Electrify America rolls out a new strategy to make people go “huh?”, renters can’t charge electric vehicles, Ferrari CEO John Elkann compares cars to soccer. All this and more in today’s issue of The Morning Dump.
Welcome to The Morning Dump, bite-sized stories corralled into a single article for your morning perusal. If your morning coffee’s working a little too well, pull up a throne and have a gander at the best of the rest of yesterday.
Electrify America Gets Nonsensical
How’s this for reinventing the wheel to run oneself over? Electrify America is introducing the new EV charging station labels to try and solve the problem of not being able to discern between different chargers at a distance without a telescope. Let’s turn to the company’s own media release to see exactly what the new labels are and what the justification is.

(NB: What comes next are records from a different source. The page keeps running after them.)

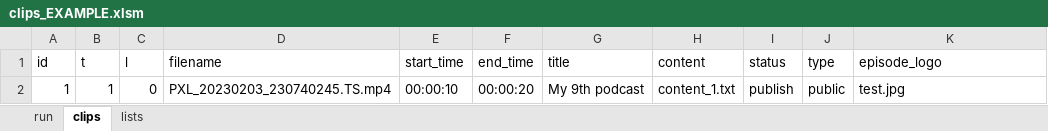
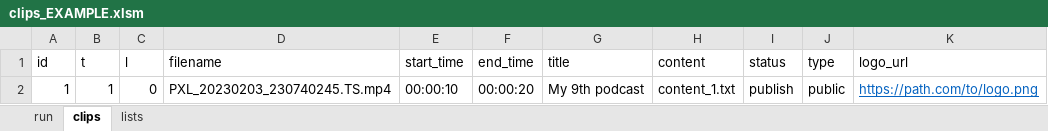
Before and after one commit to pgstevenson/clippy, an Excel workbook: clips_EXAMPLE.xlsm, sheet clips, drawn as a sheet; values as stored, in another font and other column widths than the file's, no borders; charts and pictures and table styles not drawn; the diff names each change by its address in the sheet, - before the commit and + after, or states it on an @@ line.

Commit message:
Added outro clip to transform method 1 and added remote_logo_url to load method 1.

```diff
--- a/clips_EXAMPLE.xlsm (sheet clips)
+++ b/clips_EXAMPLE.xlsm (sheet clips)
-K1: episode_logo
+K1: logo_url
-K2 (logo_url): test.jpg
+K2 (logo_url): https://path.com/to/logo.png
@@ K2 underline: off → on, text colour: black → #0563C1 @@
```
Also changed, not shown: 4 other files.
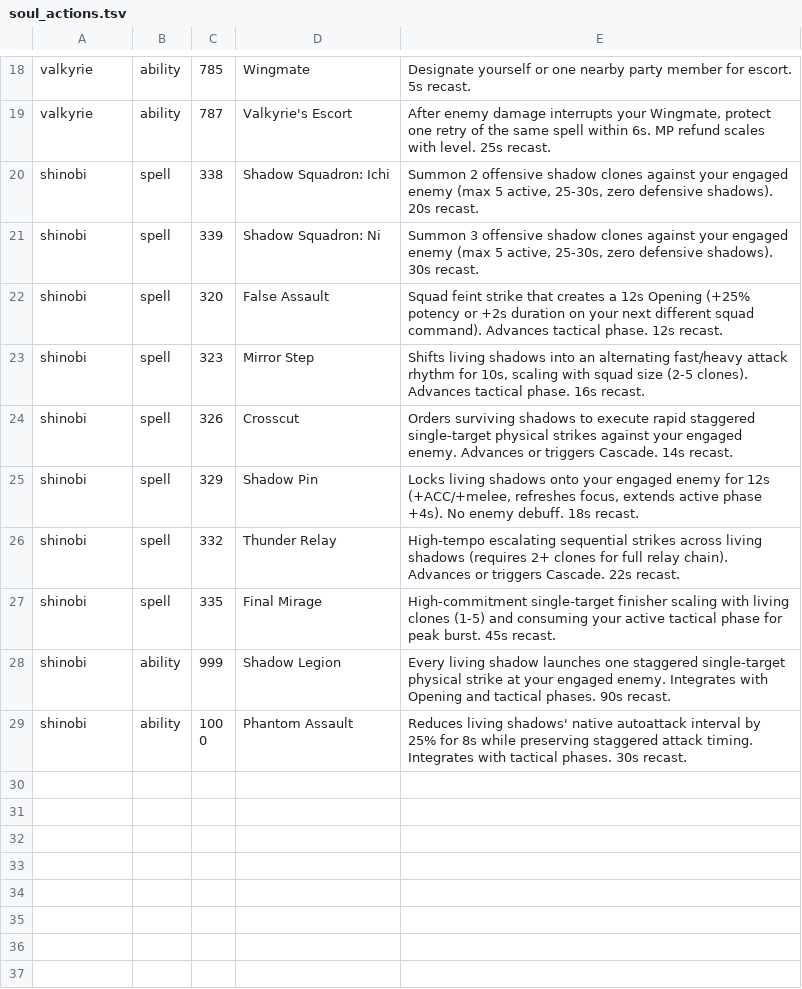
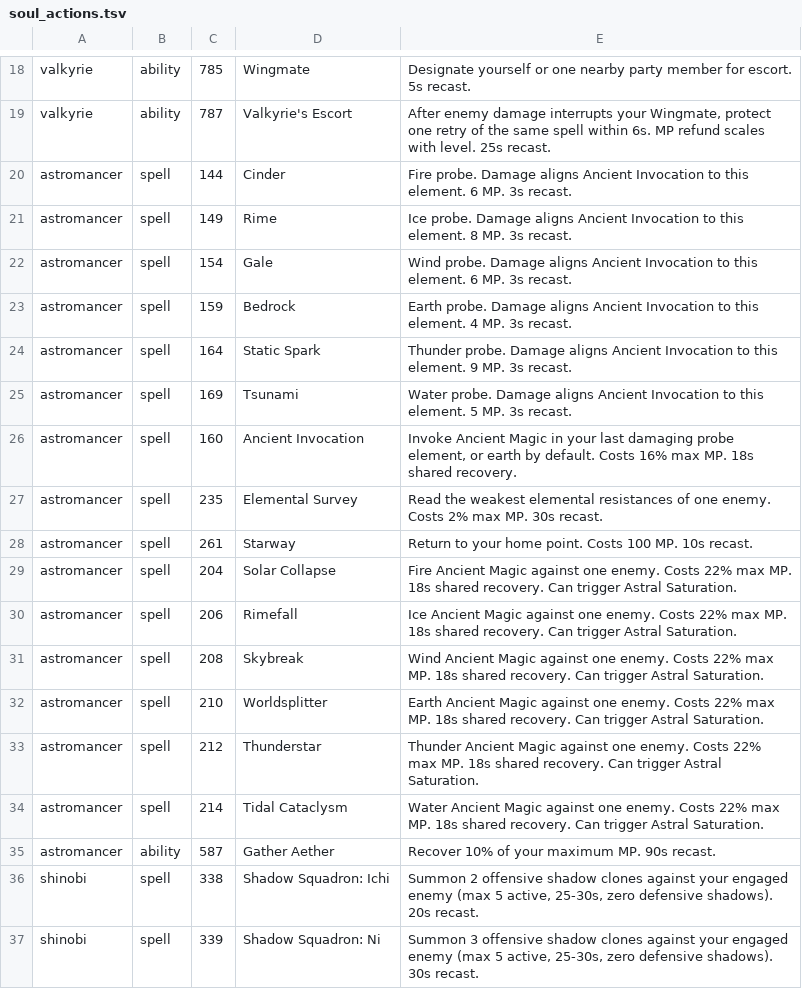
Before and after one commit to Infomatictek/overlordsxi-launcher, a TSV file: addons/ashita4/soulspire_soul_actions/data/soul_actions.tsv, drawn as a sheet; only a part is shown, gaps mark what is left out; the shorter side is filled out with more unchanged rows.

Commit message:
feat(soul): add Astromancer native actions and HUD

```diff
--- a/addons/ashita4/soulspire_soul_actions/data/soul_actions.tsv
+++ b/addons/ashita4/soulspire_soul_actions/data/soul_actions.tsv
@@ -19,2 +19,18 @@ valkyrie	ability	785	Wingmate	Designate yourself or one nearby party member for
 valkyrie	ability	787	Valkyrie's Escort	After enemy damage interrupts your Wingmate, protect one retry of the same spell within 6s. MP refund scales with level. 25s recast.
+astromancer	spell	144	Cinder	Fire probe. Damage aligns Ancient Invocation to this element. 6 MP. 3s recast.
+astromancer	spell	149	Rime	Ice probe. Damage aligns Ancient Invocation to this element. 8 MP. 3s recast.
+astromancer	spell	154	Gale	Wind probe. Damage aligns Ancient Invocation to this element. 6 MP. 3s recast.
+astromancer	spell	159	Bedrock	Earth probe. Damage aligns Ancient Invocation to this element. 4 MP. 3s recast.
+astromancer	spell	164	Static Spark	Thunder probe. Damage aligns Ancient Invocation to this element. 9 MP. 3s recast.
+astromancer	spell	169	Tsunami	Water probe. Damage aligns Ancient Invocation to this element. 5 MP. 3s recast.
+astromancer	spell	160	Ancient Invocation	Invoke Ancient Magic in your last damaging probe element, or earth by default. Costs 16% max MP. 18s shared recovery.
+astromancer	spell	235	Elemental Survey	Read the weakest elemental resistances of one enemy. Costs 2% max MP. 30s recast.
+astromancer	spell	261	Starway	Return to your home point. Costs 100 MP. 10s recast.
+astromancer	spell	204	Solar Collapse	Fire Ancient Magic against one enemy. Costs 22% max MP. 18s shared recovery. Can trigger Astral Saturation.
+astromancer	spell	206	Rimefall	Ice Ancient Magic against one enemy. Costs 22% max MP. 18s shared recovery. Can trigger Astral Saturation.
+astromancer	spell	208	Skybreak	Wind Ancient Magic against one enemy. Costs 22% max MP. 18s shared recovery. Can trigger Astral Saturation.
+astromancer	spell	210	Worldsplitter	Earth Ancient Magic against one enemy. Costs 22% max MP. 18s shared recovery. Can trigger Astral Saturation.
+astromancer	spell	212	Thunderstar	Thunder Ancient Magic against one enemy. Costs 22% max MP. 18s shared recovery. Can trigger Astral Saturation.
+astromancer	spell	214	Tidal Cataclysm	Water Ancient Magic against one enemy. Costs 22% max MP. 18s shared recovery. Can trigger Astral Saturation.
+astromancer	ability	587	Gather Aether	Recover 10% of your maximum MP. 90s recast.
 shinobi	spell	338	Shadow Squadron: Ichi	Summon 2 offensive shadow clones against your engaged enemy (max 5 active, 25-30s, zero defensive shadows). 20s recast.
```
Also changed, not shown: addons/ashita4/soulspire_soul_actions/data/visibility.tsv, 2 other files.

Hyper-Fast: Indicates power delivery of up to 350 kW, which can provide about 20 miles of driving range per minute of charging depending on the EV’s charging capability. (Green label & three bolt icons)
Ultra-Fast: Indicates power delivery of up to 150 kW, which can provide about 9 miles of driving range per minute of charging depending on the EV’s charging capability. (Teal label & two bolt icons)
This doesn’t help simplify Level 3 charging at all. Does anyone think that the average consumer will be able to distinguish between hyper and ultra? At least ensure that the 150 kW option is simply called fast!
Use the established lexicon, Electrify America. Or better yet, skip the language tags altogether and simply use large, readable numbers and bolts. Arabic numerals are much more universal than the English language and it doesn’t take a genius to realize that 350 is a bigger number than 150.
Update: We reached out to Electrify America, who told us there was some research that went into the naming. From EA:
Thank you for your inquiry. When we set out to change our label designs, we took a data-driven approach and gathered insight from extensive customer research. The ranking and insights from these respondents ultimately led to our new terminology. The result of our redesigns comes from leveraging the most positive design cues from today’s widely accepted and universally understood gas station model. Our goal was to transform the way EV drivers think about charging, making the process as intuitive and easy as possible.
Lack Of Home Charging Affects EV Sentiments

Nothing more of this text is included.